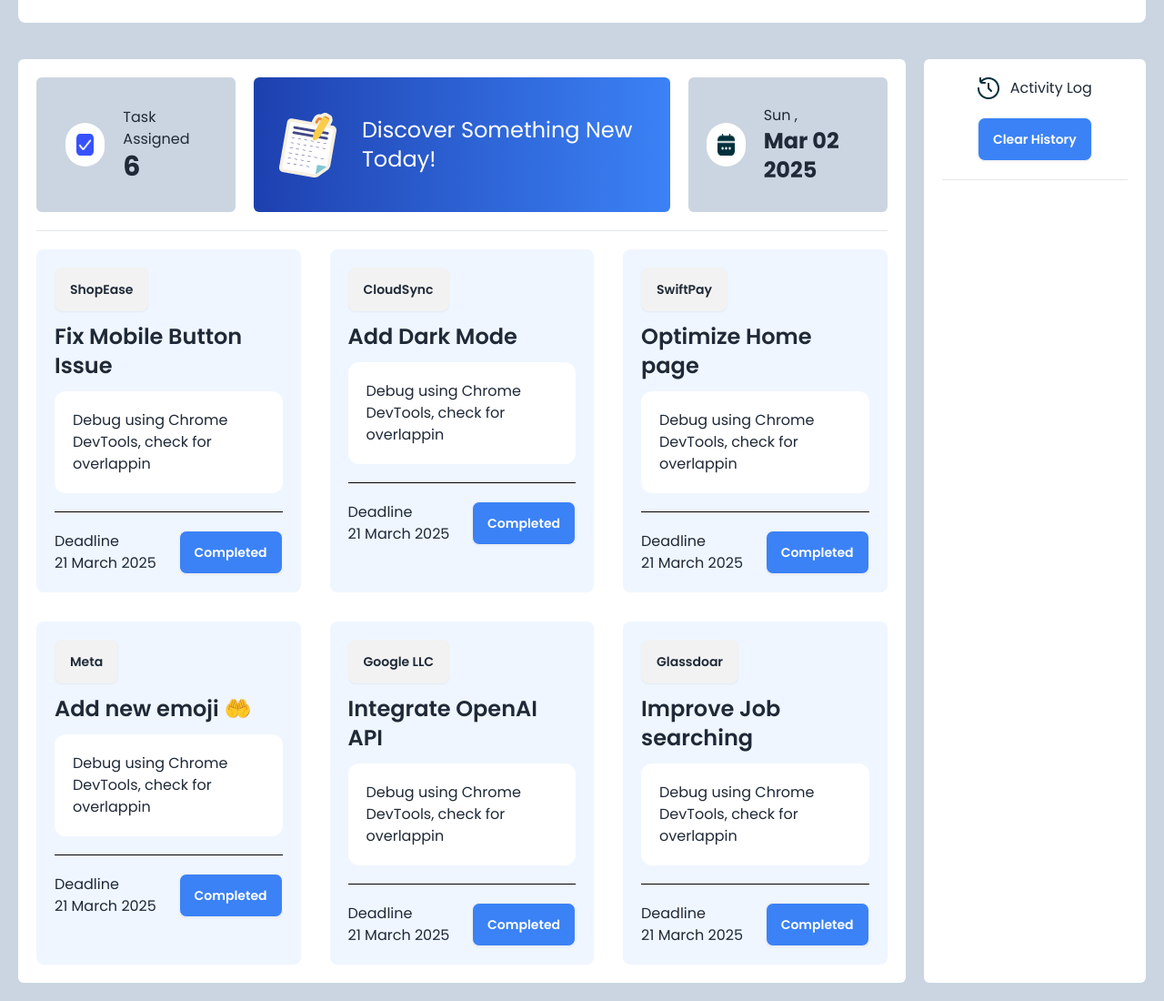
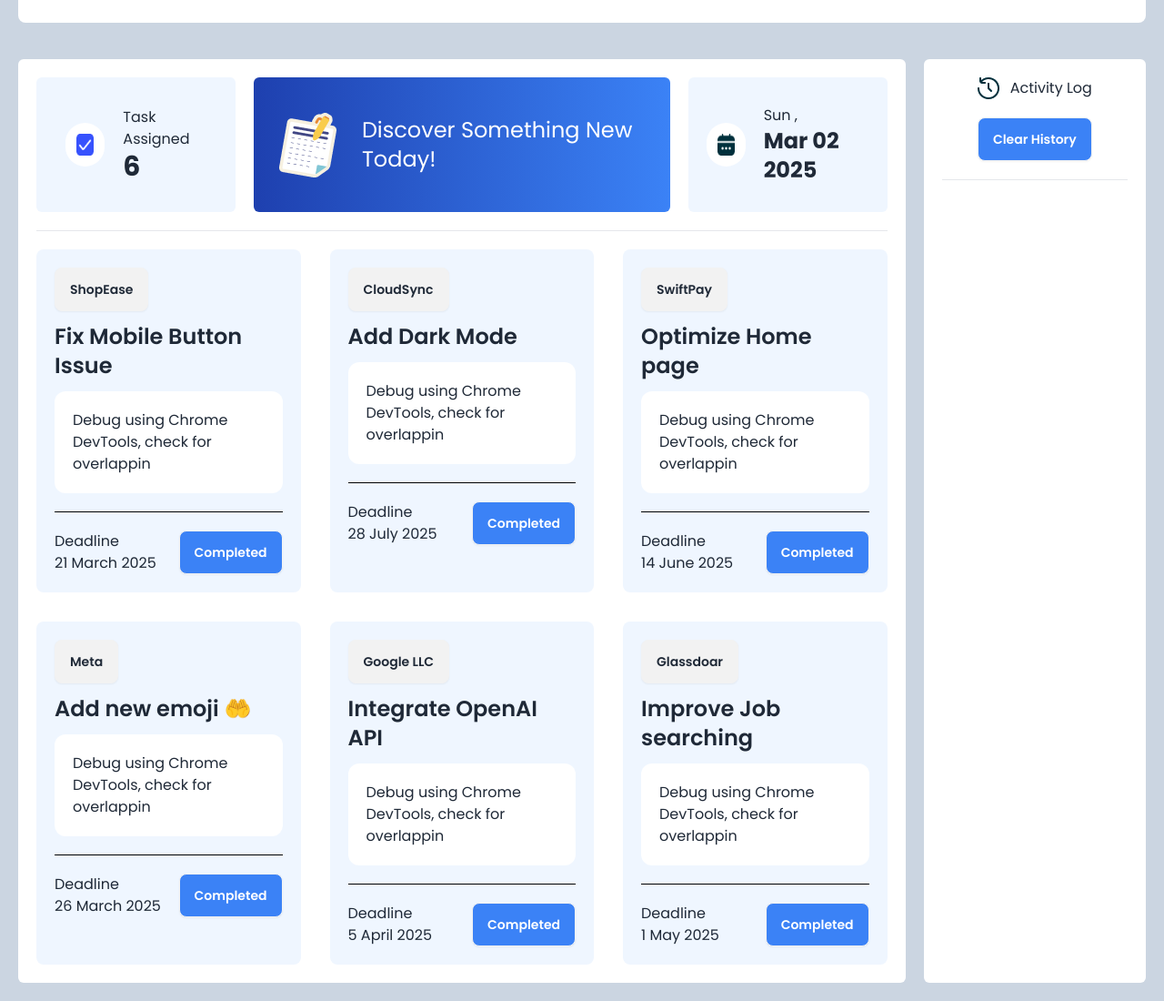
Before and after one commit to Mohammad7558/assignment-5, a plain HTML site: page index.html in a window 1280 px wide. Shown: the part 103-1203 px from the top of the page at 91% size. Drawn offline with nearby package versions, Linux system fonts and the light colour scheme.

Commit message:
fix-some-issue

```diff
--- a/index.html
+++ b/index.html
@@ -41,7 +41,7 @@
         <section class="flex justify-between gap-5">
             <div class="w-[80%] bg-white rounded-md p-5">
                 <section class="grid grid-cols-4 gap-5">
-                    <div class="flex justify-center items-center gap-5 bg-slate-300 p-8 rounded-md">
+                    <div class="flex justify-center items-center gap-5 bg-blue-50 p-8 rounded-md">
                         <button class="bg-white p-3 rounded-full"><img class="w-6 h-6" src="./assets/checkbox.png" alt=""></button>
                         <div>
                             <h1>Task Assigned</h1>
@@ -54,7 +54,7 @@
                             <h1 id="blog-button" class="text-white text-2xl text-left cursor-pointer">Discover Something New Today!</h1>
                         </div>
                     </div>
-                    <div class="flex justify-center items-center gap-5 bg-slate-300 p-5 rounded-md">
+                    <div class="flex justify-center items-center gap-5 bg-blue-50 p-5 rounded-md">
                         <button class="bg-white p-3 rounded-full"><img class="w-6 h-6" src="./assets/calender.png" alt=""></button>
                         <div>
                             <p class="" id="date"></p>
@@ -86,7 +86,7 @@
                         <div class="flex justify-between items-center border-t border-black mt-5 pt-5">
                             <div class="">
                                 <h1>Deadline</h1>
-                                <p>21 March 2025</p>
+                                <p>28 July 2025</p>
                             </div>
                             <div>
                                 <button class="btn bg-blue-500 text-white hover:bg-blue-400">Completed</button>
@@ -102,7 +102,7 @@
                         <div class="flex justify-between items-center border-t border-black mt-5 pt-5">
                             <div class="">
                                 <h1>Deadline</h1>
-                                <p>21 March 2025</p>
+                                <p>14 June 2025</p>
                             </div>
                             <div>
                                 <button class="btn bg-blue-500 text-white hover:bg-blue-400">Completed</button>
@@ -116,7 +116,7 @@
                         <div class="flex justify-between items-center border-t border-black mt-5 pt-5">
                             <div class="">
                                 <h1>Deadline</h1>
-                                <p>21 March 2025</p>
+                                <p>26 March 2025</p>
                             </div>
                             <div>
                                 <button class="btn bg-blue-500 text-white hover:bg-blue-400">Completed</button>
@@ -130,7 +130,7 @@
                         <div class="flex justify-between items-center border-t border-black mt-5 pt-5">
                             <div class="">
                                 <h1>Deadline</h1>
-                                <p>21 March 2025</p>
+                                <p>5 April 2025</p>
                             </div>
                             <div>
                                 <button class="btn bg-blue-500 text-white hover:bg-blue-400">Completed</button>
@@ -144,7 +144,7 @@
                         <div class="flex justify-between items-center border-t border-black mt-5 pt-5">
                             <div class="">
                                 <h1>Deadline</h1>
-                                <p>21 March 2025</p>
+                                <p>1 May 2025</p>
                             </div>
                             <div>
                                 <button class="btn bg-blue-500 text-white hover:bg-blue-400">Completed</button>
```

-------------------------

From the entries above, copy out every line where the string "index" appears.

Before and after one commit to Mohammad7558/assignment-5, a plain HTML site: page index.html in a window 1280 px wide. Shown: the part 103-1203 px from the top of the page at 91% size. Drawn offline with nearby package versions, Linux system fonts and the light colour scheme.
--- a/index.html
+++ b/index.html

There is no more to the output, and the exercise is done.